This is a continuing series using information from the booklet written by the National Institute on Aging working with the National Institutes of Health called: Talking with Your Doctor. (U.S. Department of Health and Human Services, NIH Publication No. 05-3452 August 2005 (Reprinted April 2010)
In a sidebar on page 20 is this encouragement:
“Exercise is often “just what the doctor ordered!” Exercise can:
- Help you have more energy to do the things you want to do.
- Help maintain and improve your physical strength and fitness.
- Help improve mood and relieve depression.
- Help manage and prevent diseases like heart disease, diabetes, some types of cancer, osteoporosis, and disabilities as people grow older.
- Help improve your balance.
Many doctors now recommend that older people try to make physical activity a part of everyday life. When you are making your list of things to talk about with your doctor, Ask how exercise would benefit you, if there are any activities you should avoid, and whether your doctor can recommend any specific kinds of exercise.”
According to the National Institute on Aging they list all the above items with the incentive that exercise also helps you remain independent or less dependent on others. They go into more detail such as:
Four types of Activities – 1) those the build endurance, 2) build strength, 3) maintain balance and 4) maintain or build flexibility.
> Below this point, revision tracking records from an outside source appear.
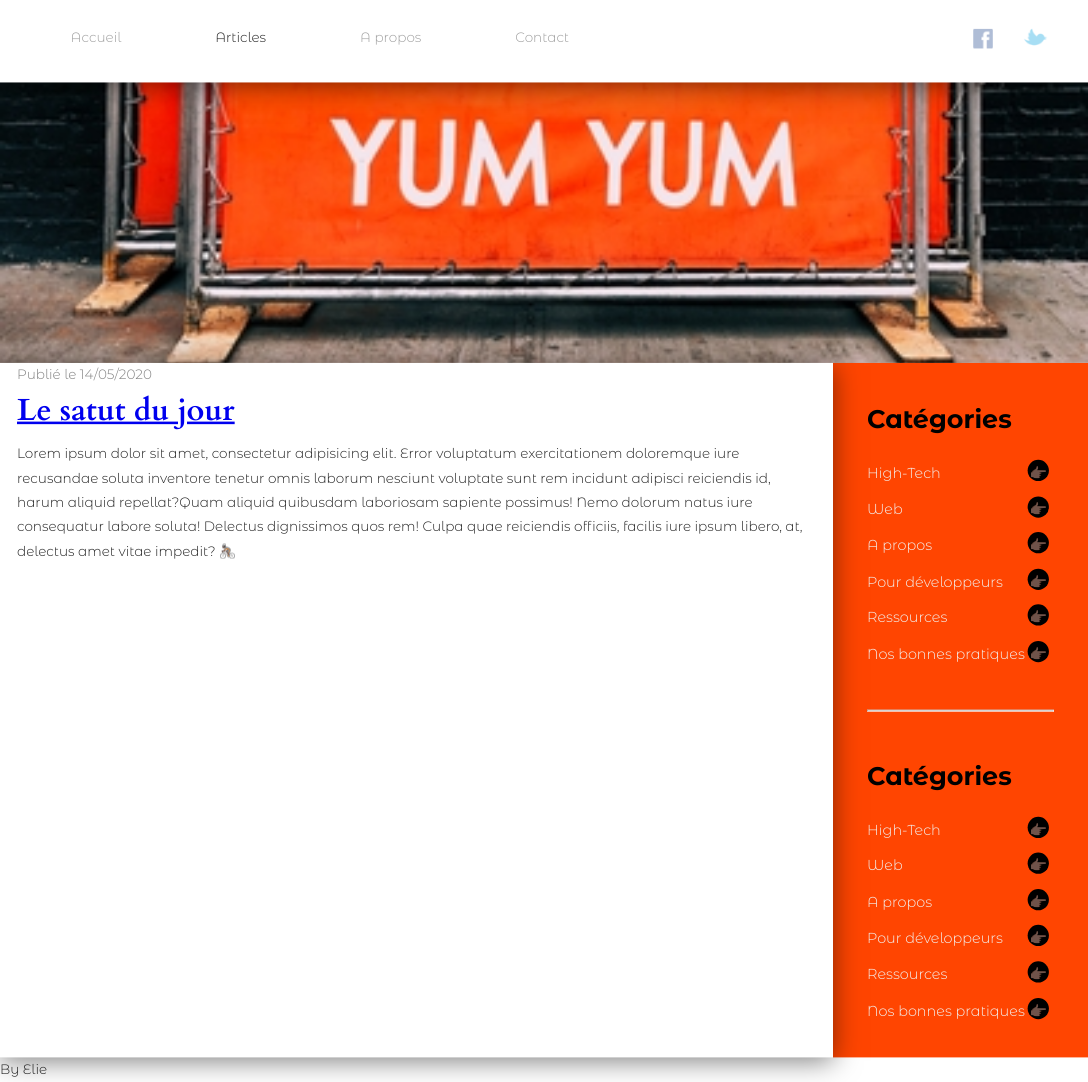
Repository: Elie-Dey/blog-train
Page: article.html
An editor plug-in stored every save of this project. The page is shown before and after the next save, followed by the edit.
The browser window is 1280 px wide. The pictures show the whole page, at 85% of full size.

Above is the page before, as saved 2020-06-18 21:54:04.

After the next save:
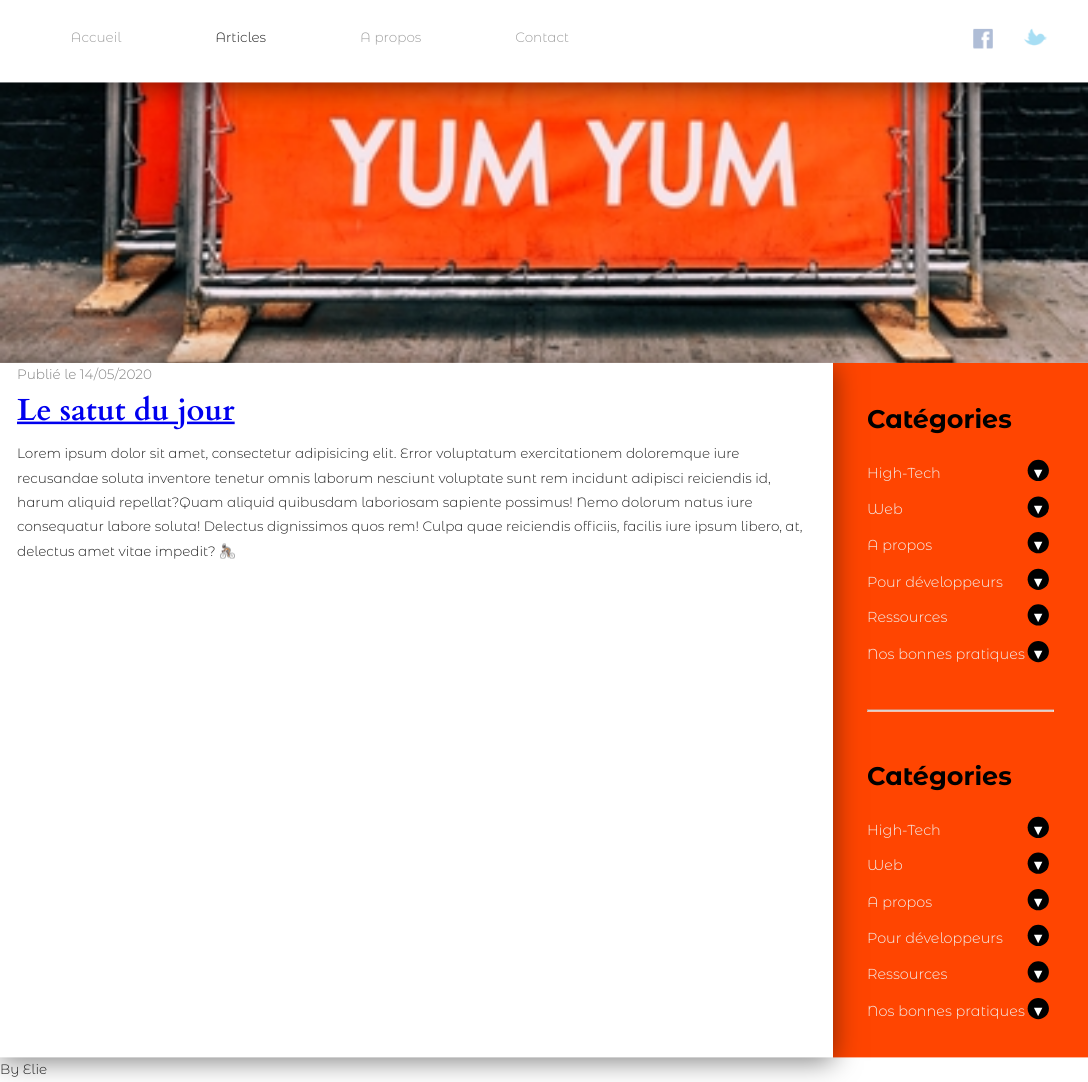
Saved 118 s later.
--- a/style.css
+++ b/style.css
@@ -108,13 +108,13 @@ body, html
 } */
 .sidebar li::after
 {
-    content: '👉🏿';
+    content: '▼';
     float:right;
     background: black;
     color:white;
     width: 25px;
     height: 25px;
-    text-align: center;
+   text-align: center;
     border-radius: 50%;
 }
 .sidebar-title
You may want to visit their website: http://www.nia.nih.gov/health/publication/exercise-and-physical-activity
Next article: Evaluating Health Information on the Internet.